→ **INSTRUCTIONS TO FOLLOW**
The full listing, copied exactly, is the required output.

→ **AVAILABLE DATA**
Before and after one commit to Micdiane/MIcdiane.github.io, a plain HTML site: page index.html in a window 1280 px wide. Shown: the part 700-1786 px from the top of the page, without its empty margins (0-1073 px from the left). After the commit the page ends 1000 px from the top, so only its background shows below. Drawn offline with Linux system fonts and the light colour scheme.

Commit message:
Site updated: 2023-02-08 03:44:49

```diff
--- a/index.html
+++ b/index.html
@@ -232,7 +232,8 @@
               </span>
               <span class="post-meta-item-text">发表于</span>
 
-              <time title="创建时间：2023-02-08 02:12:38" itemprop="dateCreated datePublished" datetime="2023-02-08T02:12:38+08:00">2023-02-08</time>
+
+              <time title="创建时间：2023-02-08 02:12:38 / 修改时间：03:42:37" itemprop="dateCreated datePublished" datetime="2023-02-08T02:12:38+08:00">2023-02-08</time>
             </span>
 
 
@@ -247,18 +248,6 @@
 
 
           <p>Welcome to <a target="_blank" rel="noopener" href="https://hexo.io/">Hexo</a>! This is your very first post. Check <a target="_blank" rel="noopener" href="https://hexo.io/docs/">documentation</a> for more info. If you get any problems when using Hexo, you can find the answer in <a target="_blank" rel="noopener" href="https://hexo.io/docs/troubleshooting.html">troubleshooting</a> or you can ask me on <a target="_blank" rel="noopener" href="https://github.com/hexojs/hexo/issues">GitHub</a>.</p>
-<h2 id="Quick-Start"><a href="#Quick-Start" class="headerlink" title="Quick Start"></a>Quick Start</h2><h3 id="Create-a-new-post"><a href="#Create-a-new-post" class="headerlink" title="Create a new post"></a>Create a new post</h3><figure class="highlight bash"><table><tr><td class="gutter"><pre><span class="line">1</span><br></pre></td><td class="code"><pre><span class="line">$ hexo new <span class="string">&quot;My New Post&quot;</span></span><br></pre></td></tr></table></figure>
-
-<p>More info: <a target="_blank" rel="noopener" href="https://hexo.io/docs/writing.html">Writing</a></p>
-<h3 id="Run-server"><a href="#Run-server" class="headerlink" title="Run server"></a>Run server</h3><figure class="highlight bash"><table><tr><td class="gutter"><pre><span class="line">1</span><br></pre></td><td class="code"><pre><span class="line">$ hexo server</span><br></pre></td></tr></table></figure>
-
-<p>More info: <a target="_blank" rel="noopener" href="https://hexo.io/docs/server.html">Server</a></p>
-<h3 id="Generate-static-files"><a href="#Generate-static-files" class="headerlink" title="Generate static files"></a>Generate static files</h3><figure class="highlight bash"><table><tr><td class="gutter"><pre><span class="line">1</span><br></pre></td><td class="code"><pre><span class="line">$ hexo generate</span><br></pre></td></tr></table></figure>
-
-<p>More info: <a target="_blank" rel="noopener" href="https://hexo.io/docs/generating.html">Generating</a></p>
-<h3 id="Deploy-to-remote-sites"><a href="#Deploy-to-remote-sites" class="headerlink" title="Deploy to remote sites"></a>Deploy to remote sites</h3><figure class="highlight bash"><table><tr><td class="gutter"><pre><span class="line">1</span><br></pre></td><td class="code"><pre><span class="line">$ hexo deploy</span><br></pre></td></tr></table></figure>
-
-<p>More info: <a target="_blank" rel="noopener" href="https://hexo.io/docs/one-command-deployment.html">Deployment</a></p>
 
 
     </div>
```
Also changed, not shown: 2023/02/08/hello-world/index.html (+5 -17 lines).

→ **OUTPUT**
Before and after one commit to Micdiane/MIcdiane.github.io, a plain HTML site: page index.html in a window 1280 px wide. Shown: the part 700-1786 px from the top of the page, without its empty margins (0-1073 px from the left). After the commit the page ends 1000 px from the top, so only its background shows below. Drawn offline with Linux system fonts and the light colour scheme.

Commit message:
Site updated: 2023-02-08 03:44:49

```diff
--- a/index.html
+++ b/index.html
@@ -232,7 +232,8 @@
               </span>
               <span class="post-meta-item-text">发表于</span>
 
-              <time title="创建时间：2023-02-08 02:12:38" itemprop="dateCreated datePublished" datetime="2023-02-08T02:12:38+08:00">2023-02-08</time>
+
+              <time title="创建时间：2023-02-08 02:12:38 / 修改时间：03:42:37" itemprop="dateCreated datePublished" datetime="2023-02-08T02:12:38+08:00">2023-02-08</time>
             </span>
 
 
@@ -247,18 +248,6 @@
 
 
           <p>Welcome to <a target="_blank" rel="noopener" href="https://hexo.io/">Hexo</a>! This is your very first post. Check <a target="_blank" rel="noopener" href="https://hexo.io/docs/">documentation</a> for more info. If you get any problems when using Hexo, you can find the answer in <a target="_blank" rel="noopener" href="https://hexo.io/docs/troubleshooting.html">troubleshooting</a> or you can ask me on <a target="_blank" rel="noopener" href="https://github.com/hexojs/hexo/issues">GitHub</a>.</p>
-<h2 id="Quick-Start"><a href="#Quick-Start" class="headerlink" title="Quick Start"></a>Quick Start</h2><h3 id="Create-a-new-post"><a href="#Create-a-new-post" class="headerlink" title="Create a new post"></a>Create a new post</h3><figure class="highlight bash"><table><tr><td class="gutter"><pre><span class="line">1</span><br></pre></td><td class="code"><pre><span class="line">$ hexo new <span class="string">&quot;My New Post&quot;</span></span><br></pre></td></tr></table></figure>
-
-<p>More info: <a target="_blank" rel="noopener" href="https://hexo.io/docs/writing.html">Writing</a></p>
-<h3 id="Run-server"><a href="#Run-server" class="headerlink" title="Run server"></a>Run server</h3><figure class="highlight bash"><table><tr><td class="gutter"><pre><span class="line">1</span><br></pre></td><td class="code"><pre><span class="line">$ hexo server</span><br></pre></td></tr></table></figure>
-
-<p>More info: <a target="_blank" rel="noopener" href="https://hexo.io/docs/server.html">Server</a></p>
-<h3 id="Generate-static-files"><a href="#Generate-static-files" class="headerlink" title="Generate static files"></a>Generate static files</h3><figure class="highlight bash"><table><tr><td class="gutter"><pre><span class="line">1</span><br></pre></td><td class="code"><pre><span class="line">$ hexo generate</span><br></pre></td></tr></table></figure>
-
-<p>More info: <a target="_blank" rel="noopener" href="https://hexo.io/docs/generating.html">Generating</a></p>
-<h3 id="Deploy-to-remote-sites"><a href="#Deploy-to-remote-sites" class="headerlink" title="Deploy to remote sites"></a>Deploy to remote sites</h3><figure class="highlight bash"><table><tr><td class="gutter"><pre><span class="line">1</span><br></pre></td><td class="code"><pre><span class="line">$ hexo deploy</span><br></pre></td></tr></table></figure>
-
-<p>More info: <a target="_blank" rel="noopener" href="https://hexo.io/docs/one-command-deployment.html">Deployment</a></p>
 
 
     </div>
```
Also changed, not shown: 2023/02/08/hello-world/index.html (+5 -17 lines).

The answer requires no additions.